Start of PROVIDED MATERIAL

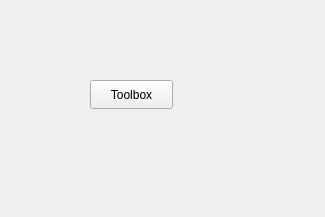
First picture: the form in toolboxarea.ui, repository NesrineGhannay/ImagEdit, before the edit.
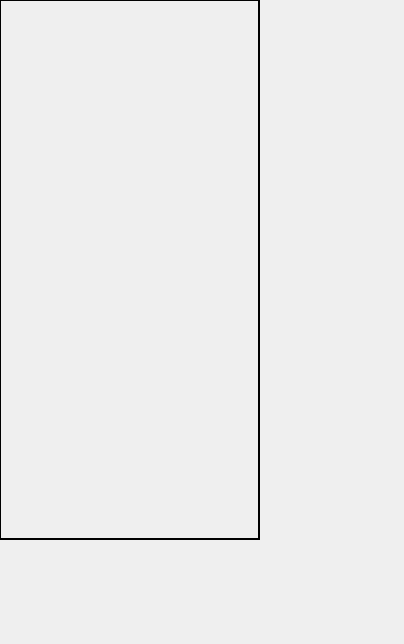
Second picture: the form after the edit.

```diff
--- a/toolboxarea.ui
+++ b/toolboxarea.ui
@@ -6,24 +6,34 @@
    <rect>
     <x>0</x>
     <y>0</y>
-    <width>325</width>
-    <height>217</height>
+    <width>404</width>
+    <height>644</height>
    </rect>
   </property>
   <property name="windowTitle">
    <string>Form</string>
   </property>
-  <widget class="QPushButton" name="pushButton">
+  <property name="styleSheet">
+   <string notr="true">
+</string>
+  </property>
+  <widget class="QFrame" name="frame">
    <property name="geometry">
     <rect>
-     <x>90</x>
-     <y>80</y>
-     <width>83</width>
-     <height>29</height>
+     <x>-1</x>
+     <y>-1</y>
+     <width>261</width>
+     <height>541</height>
     </rect>
    </property>
-   <property name="text">
-    <string>Toolbox</string>
+   <property name="styleSheet">
+    <string notr="true">border: 2px solid black;</string>
+   </property>
+   <property name="frameShape">
+    <enum>QFrame::StyledPanel</enum>
+   </property>
+   <property name="frameShadow">
+    <enum>QFrame::Raised</enum>
    </property>
   </widget>
  </widget>
```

End of PROVIDED MATERIAL

THE PROBLEM ▸ Search the records for the string "QFrame", and copy every line that holds it.

TASK RESPONSE ▸
+  <widget class="QFrame" name="frame">
+    <enum>QFrame::StyledPanel</enum>
+    <enum>QFrame::Raised</enum>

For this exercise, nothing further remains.